++++ SOURCE INFORMATION

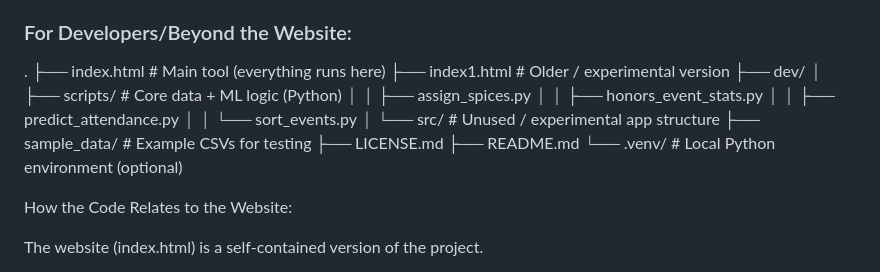
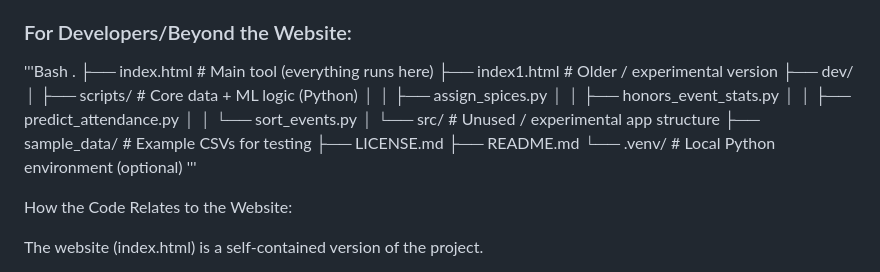
Before and after one commit to 2xwlll/SPICESsense, a Markdown page: README.md, the part around the change. Drawn GitHub-style.

```diff
--- a/README.md
+++ b/README.md
@@ -182,6 +182,7 @@ Use it to identify things worth investigating: which events to study more carefu
 
 ### For Developers/Beyond the Website:
 
+'''Bash
 .
 ├── index.html              # Main tool (everything runs here)
 ├── index1.html             # Older / experimental version
@@ -196,6 +197,7 @@ Use it to identify things worth investigating: which events to study more carefu
 ├── LICENSE.md
 ├── README.md
 └── .venv/                  # Local Python environment (optional)
+'''
 
 How the Code Relates to the Website:
 
```
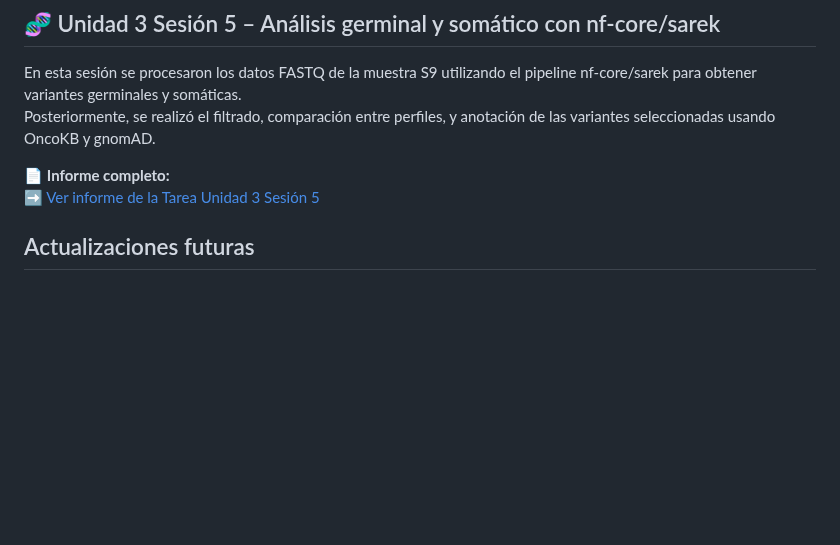
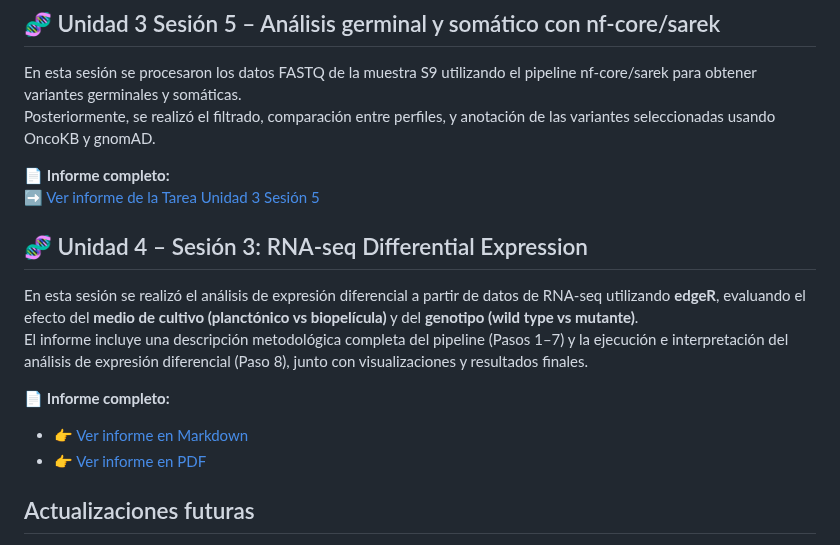
Before and after one commit to pgmaldonado97/Tareas_BioinfRepro2025_PG, a Markdown page: README.md, the part around the change. GitHub-like rendering; blank space fills up the shorter version.

```diff
--- a/README.md
+++ b/README.md
@@ -103,6 +103,20 @@ Posteriormente, se realizó el filtrado, comparación entre perfiles, y anotaci
 
 
 
+## 🧬 Unidad 4 – Sesión 3: RNA-seq Differential Expression
+
+En esta sesión se realizó el análisis de expresión diferencial a partir de datos de RNA-seq utilizando **edgeR**, evaluando el efecto del **medio de cultivo (planctónico vs biopelícula)** y del **genotipo (wild type vs mutante)**.
+El informe incluye una descripción metodológica completa del pipeline (Pasos 1–7) y la ejecución e interpretación del análisis de expresión diferencial (Paso 8), junto con visualizaciones y resultados finales.
+
+📄 **Informe completo:**
+- 👉 [Ver informe en Markdown](Unidad%204%20Sesion%203/report.md)
+- 👉 [Ver informe en PDF](Unidad%204%20Sesion%203/report.pdf)
+
+
+
+
+
+
 
 
 ## Actualizaciones futuras
```
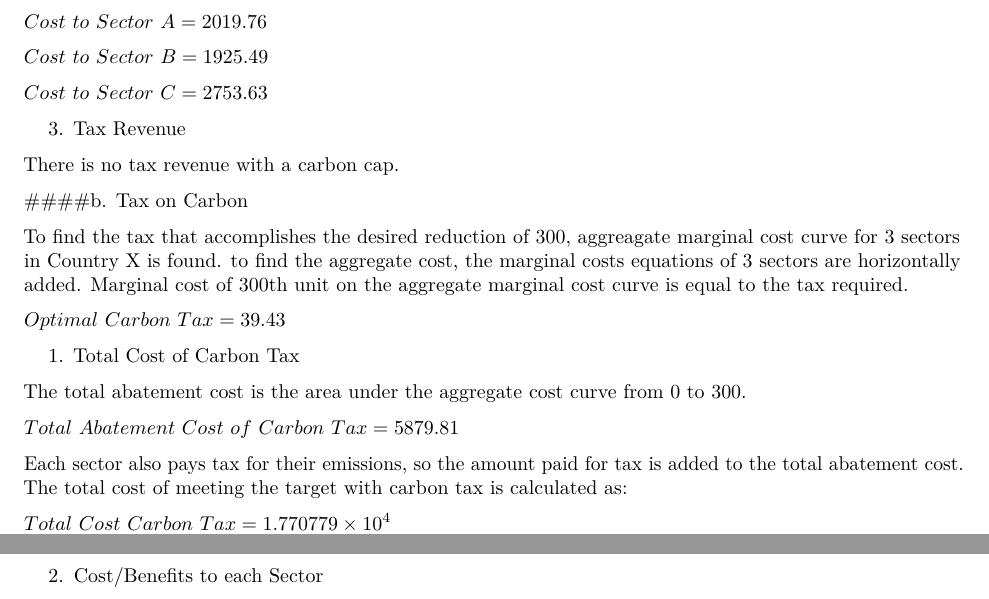
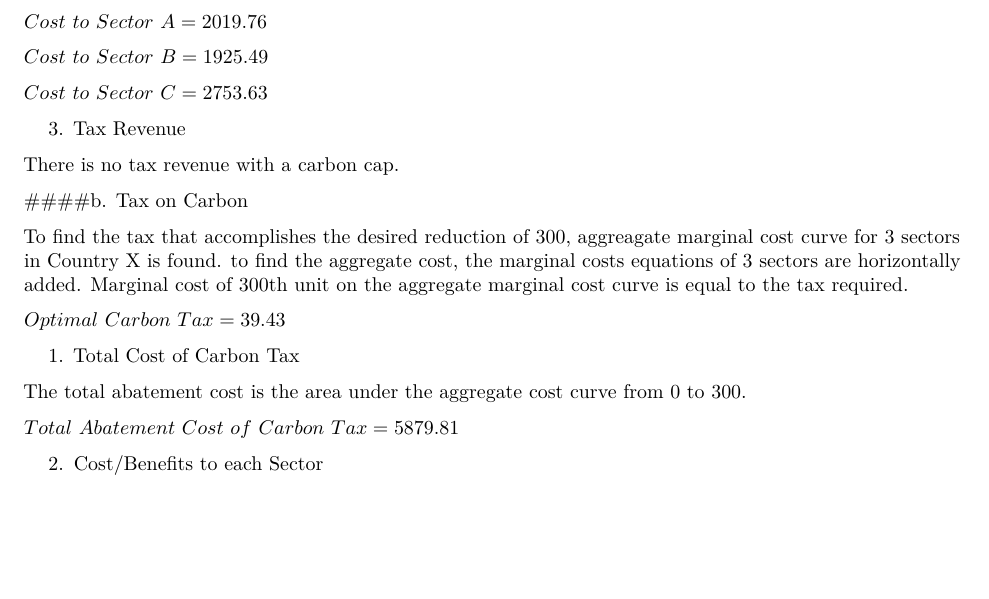
Before and after one commit to saraorofino/Econ_HW4, an R Markdown document (Technical Appendix.Rmd): two parts of pages 3 and 4 of 5 before the commit and part of page 3 of 5 after it, the two joined at a grey line, cut so that both start at the same text, the shorter picture padded with empty space. Rendered offline with R 4.5, knitr and Pandoc, then LaTeX, with nearby package versions; column names are cleaned by a stand-in for the janitor package.

Commit message:
Final PDF

```diff
--- a/Technical Appendix.Rmd
+++ b/Technical Appendix.Rmd
@@ -439,12 +439,6 @@ The total abatement cost is the area under the aggregate cost curve from 0 to 30
 $Total~Abatement~Cost~of~Carbon~Tax = `r round(costagg_tax_abatement, digits=2)`$
 
 
-Each sector also pays tax for their emissions, so the amount paid for tax is added to the total abatement cost. The total cost of meeting the target with carbon tax is calculated as:
-
-$Total~Cost~Carbon~Tax = `r round(costagg_tax, digits=2)`$
-
-
-
 2. Cost/Benefits to each Sector
 
 Plugging in the marginal cost of abatement(the tax in this case) will result in the quantity abated by each sector. The areas underneath the marginal cost curves for each sector from 0 to the quantity abated will give the total cost of abatement for each sector. Each sector also pays tax for their emissions, so the amount of tax each sector pays is added to their total cost.
```
Also changed, not shown: Technical_Appendix.pdf.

++++++++

• _ACTION ITEM_
Whenever the word "Unidad" appears in a line above, copy that line.

• _RESPONSE_
+## 🧬 Unidad 4 – Sesión 3: RNA-seq Differential Expression
+- 👉 [Ver informe en Markdown](Unidad%204%20Sesion%203/report.md)
+- 👉 [Ver informe en PDF](Unidad%204%20Sesion%203/report.pdf)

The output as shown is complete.